Would you please copy every line below that includes the string "style"?
────────────────────────────────────────
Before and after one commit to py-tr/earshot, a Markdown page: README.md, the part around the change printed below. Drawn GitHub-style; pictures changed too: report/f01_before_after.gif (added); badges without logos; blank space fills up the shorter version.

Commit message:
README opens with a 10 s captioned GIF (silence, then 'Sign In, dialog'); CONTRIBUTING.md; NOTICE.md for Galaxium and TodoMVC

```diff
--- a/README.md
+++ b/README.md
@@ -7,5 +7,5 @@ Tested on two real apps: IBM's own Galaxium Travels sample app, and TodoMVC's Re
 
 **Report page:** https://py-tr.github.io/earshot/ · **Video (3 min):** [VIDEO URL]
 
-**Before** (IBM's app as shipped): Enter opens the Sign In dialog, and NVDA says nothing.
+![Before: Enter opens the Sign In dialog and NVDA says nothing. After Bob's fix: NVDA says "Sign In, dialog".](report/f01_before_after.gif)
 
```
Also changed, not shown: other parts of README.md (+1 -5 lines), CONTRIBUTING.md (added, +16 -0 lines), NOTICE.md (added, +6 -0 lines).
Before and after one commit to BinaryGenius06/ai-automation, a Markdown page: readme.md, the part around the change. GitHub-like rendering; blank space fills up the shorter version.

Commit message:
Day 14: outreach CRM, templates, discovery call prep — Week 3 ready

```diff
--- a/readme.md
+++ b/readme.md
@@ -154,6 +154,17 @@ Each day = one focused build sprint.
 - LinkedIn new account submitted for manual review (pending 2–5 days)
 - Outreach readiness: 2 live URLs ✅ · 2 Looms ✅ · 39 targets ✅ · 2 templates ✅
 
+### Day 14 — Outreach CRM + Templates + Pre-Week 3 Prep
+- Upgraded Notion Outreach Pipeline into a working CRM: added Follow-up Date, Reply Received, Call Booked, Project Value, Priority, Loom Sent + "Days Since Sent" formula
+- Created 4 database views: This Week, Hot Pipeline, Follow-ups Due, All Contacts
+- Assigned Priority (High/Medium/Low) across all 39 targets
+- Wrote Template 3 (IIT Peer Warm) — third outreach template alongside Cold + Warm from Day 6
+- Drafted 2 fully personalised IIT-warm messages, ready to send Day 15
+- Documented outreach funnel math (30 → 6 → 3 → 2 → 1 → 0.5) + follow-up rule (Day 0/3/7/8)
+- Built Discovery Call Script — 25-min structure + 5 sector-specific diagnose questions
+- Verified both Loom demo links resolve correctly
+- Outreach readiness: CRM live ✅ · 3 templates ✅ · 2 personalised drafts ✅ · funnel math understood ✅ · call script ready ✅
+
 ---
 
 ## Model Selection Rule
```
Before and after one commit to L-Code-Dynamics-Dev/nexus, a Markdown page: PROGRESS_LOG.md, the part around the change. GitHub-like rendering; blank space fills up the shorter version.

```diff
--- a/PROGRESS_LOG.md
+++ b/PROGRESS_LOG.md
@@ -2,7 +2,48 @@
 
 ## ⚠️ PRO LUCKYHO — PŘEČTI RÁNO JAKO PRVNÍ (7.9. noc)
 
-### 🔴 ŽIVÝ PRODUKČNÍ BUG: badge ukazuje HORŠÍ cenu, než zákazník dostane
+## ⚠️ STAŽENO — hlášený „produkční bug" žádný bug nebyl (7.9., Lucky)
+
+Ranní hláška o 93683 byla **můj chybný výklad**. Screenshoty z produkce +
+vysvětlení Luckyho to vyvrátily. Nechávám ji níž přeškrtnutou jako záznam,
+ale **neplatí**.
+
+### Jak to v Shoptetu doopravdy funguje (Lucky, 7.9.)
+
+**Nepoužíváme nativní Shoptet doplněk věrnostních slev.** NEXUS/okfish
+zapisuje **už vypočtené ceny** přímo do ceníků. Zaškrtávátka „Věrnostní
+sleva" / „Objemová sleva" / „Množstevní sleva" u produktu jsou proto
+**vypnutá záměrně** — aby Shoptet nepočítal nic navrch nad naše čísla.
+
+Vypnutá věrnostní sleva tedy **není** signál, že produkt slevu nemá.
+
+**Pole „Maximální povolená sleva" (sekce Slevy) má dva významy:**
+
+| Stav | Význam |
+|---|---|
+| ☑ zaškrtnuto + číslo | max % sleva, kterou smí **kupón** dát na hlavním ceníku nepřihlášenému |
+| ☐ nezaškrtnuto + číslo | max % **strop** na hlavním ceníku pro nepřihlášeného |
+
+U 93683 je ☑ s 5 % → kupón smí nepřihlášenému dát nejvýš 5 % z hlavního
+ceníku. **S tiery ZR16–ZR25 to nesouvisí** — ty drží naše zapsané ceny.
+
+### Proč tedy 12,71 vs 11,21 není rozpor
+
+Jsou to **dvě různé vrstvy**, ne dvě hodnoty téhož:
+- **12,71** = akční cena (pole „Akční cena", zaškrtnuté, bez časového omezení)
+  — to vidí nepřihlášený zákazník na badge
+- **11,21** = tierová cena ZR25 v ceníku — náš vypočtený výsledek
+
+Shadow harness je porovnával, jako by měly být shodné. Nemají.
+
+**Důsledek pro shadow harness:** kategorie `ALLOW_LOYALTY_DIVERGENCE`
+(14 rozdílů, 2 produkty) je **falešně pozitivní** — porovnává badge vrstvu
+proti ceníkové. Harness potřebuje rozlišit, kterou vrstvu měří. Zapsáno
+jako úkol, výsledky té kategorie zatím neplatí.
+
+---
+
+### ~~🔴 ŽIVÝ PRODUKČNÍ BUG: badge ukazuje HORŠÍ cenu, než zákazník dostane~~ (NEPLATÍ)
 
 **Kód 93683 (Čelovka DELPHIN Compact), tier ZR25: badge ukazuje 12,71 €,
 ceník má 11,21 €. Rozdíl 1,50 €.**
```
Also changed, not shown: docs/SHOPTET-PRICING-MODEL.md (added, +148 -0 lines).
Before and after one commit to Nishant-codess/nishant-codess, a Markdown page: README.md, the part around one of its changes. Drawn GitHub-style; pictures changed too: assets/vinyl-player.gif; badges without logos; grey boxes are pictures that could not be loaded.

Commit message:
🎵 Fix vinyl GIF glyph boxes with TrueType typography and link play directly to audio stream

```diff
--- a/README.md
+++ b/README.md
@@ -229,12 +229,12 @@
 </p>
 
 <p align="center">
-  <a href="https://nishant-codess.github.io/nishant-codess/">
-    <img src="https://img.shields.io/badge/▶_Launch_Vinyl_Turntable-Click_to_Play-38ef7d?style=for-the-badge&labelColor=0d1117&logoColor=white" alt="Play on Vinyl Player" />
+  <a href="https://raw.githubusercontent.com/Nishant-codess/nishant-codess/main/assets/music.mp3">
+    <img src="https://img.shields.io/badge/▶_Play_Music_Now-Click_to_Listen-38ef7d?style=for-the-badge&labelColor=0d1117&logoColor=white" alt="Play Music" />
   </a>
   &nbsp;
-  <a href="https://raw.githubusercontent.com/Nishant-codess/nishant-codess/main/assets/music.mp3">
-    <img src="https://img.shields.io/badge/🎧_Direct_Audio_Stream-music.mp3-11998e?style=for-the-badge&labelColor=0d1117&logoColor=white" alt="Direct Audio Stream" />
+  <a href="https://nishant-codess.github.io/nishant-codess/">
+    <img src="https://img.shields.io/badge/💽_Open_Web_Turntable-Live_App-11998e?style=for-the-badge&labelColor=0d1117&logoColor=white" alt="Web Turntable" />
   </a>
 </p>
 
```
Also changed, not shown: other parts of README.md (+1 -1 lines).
────────────────────────────────────────
§ RESULT:
Before and after one commit to py-tr/earshot, a Markdown page: README.md, the part around the change printed below. Drawn GitHub-style; pictures changed too: report/f01_before_after.gif (added); badges without logos; blank space fills up the shorter version.
Before and after one commit to Nishant-codess/nishant-codess, a Markdown page: README.md, the part around one of its changes. Drawn GitHub-style; pictures changed too: assets/vinyl-player.gif; badges without logos; grey boxes are pictures that could not be loaded.
-    <img src="https://img.shields.io/badge/▶_Launch_Vinyl_Turntable-Click_to_Play-38ef7d?style=for-the-badge&labelColor=0d1117&logoColor=white" alt="Play on Vinyl Player" />
+    <img src="https://img.shields.io/badge/▶_Play_Music_Now-Click_to_Listen-38ef7d?style=for-the-badge&labelColor=0d1117&logoColor=white" alt="Play Music" />
-    <img src="https://img.shields.io/badge/🎧_Direct_Audio_Stream-music.mp3-11998e?style=for-the-badge&labelColor=0d1117&logoColor=white" alt="Direct Audio Stream" />
+    <img src="https://img.shields.io/badge/💽_Open_Web_Turntable-Live_App-11998e?style=for-the-badge&labelColor=0d1117&logoColor=white" alt="Web Turntable" />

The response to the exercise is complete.